WHAT YOU HAVE TO DO →
Scan the entries for lines containing the string "city". Reply with how many there are, and nothing else.

◆ ◆ ◆ ◆

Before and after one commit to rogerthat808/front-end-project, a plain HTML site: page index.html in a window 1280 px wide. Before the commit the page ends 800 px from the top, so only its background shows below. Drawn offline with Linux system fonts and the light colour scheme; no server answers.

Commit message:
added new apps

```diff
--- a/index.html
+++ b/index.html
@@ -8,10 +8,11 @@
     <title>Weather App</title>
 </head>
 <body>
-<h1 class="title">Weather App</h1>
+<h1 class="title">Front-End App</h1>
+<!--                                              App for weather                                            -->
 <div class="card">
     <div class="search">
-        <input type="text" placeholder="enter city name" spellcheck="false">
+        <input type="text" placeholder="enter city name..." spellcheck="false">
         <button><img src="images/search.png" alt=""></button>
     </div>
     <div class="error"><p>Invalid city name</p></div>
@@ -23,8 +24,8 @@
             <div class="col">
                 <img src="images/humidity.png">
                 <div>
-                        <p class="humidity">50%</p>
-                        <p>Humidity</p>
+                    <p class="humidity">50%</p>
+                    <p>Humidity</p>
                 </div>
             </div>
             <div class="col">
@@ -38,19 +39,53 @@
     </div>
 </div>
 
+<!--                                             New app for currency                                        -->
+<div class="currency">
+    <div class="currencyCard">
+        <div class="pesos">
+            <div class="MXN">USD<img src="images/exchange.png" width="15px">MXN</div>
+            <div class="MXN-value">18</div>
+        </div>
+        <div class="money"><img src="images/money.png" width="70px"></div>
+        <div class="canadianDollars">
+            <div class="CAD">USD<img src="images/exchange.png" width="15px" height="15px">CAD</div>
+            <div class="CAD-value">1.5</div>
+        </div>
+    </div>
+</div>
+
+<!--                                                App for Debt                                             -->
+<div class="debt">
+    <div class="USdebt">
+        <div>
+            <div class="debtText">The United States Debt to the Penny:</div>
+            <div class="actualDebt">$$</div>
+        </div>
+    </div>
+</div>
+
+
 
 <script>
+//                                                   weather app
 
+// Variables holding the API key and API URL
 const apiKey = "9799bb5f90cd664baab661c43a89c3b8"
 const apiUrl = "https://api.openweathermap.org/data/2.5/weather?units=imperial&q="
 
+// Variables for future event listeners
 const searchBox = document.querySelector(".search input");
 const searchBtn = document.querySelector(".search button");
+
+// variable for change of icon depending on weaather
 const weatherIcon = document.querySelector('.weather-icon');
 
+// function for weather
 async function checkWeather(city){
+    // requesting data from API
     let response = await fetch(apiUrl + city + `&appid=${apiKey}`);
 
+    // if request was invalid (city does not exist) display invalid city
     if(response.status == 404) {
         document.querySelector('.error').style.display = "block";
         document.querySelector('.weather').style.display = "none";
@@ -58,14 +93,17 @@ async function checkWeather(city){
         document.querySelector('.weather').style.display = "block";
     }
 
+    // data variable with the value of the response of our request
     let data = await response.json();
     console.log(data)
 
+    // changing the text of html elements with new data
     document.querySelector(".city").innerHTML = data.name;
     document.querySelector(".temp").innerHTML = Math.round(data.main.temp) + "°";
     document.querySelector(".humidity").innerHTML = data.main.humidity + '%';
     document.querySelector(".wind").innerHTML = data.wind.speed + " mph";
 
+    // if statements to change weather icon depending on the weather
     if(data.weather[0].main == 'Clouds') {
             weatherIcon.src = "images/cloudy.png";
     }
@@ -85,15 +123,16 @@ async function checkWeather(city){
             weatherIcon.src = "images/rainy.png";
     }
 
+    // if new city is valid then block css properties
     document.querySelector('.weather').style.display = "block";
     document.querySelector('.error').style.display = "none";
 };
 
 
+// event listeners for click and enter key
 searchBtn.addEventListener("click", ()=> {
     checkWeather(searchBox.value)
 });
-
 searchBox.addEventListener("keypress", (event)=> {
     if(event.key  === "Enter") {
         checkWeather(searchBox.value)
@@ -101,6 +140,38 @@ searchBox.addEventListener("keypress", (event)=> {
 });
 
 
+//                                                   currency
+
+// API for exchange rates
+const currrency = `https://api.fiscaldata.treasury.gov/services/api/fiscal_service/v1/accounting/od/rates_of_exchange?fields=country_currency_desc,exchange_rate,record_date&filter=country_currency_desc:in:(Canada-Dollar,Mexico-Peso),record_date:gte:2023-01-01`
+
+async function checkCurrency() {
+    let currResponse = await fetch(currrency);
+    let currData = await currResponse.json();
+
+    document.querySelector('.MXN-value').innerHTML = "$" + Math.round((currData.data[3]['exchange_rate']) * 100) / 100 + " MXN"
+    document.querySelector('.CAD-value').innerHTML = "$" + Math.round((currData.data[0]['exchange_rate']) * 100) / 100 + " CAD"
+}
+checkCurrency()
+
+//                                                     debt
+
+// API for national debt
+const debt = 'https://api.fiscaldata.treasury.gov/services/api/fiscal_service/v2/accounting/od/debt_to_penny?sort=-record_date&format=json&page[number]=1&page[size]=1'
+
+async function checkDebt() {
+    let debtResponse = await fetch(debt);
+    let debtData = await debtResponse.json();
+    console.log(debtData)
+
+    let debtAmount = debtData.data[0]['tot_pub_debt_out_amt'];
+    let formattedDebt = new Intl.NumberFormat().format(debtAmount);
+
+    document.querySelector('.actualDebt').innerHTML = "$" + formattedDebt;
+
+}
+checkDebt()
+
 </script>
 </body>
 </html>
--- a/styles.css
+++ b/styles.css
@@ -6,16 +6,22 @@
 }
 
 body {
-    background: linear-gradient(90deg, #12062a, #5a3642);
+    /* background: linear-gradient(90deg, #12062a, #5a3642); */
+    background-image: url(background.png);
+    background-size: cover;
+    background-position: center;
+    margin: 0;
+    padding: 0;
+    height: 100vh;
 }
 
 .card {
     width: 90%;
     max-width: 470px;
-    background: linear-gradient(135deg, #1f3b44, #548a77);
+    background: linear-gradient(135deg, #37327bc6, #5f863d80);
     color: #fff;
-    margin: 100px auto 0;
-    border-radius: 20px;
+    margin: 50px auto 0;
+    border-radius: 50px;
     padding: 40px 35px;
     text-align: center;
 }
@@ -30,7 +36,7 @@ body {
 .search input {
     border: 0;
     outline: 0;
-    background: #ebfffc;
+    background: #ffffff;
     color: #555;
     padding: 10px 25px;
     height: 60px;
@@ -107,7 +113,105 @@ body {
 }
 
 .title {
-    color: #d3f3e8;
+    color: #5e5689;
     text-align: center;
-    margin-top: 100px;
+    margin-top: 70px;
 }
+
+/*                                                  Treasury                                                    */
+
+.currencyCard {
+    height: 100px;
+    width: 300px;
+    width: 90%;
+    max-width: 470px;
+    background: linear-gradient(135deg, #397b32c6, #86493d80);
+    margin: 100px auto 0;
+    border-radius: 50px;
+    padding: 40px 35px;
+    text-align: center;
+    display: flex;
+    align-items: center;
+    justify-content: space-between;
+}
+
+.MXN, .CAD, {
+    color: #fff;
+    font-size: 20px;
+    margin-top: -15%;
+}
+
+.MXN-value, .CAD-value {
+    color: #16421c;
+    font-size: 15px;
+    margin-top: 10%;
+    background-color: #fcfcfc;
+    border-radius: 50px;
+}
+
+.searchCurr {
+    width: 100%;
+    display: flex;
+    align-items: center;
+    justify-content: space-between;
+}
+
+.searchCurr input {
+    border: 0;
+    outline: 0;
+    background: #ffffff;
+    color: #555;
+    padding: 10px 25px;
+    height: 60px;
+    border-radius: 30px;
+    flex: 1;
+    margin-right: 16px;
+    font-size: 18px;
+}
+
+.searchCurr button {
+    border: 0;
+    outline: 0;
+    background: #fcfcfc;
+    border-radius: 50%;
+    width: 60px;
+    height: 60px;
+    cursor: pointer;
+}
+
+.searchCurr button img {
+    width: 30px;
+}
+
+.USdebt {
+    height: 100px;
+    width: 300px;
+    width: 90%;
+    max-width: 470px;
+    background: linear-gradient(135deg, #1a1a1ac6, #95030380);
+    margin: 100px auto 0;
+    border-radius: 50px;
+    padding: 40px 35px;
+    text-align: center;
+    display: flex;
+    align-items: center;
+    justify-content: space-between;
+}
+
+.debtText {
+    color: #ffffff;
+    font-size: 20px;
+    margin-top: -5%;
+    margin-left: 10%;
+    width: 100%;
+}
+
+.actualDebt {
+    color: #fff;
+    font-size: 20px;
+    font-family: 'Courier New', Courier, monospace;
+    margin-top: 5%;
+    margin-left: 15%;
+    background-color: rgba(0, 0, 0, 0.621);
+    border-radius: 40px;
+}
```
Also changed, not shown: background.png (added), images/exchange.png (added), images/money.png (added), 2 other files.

◆ ◆ ◆ ◆

SOLUTION BELOW →
10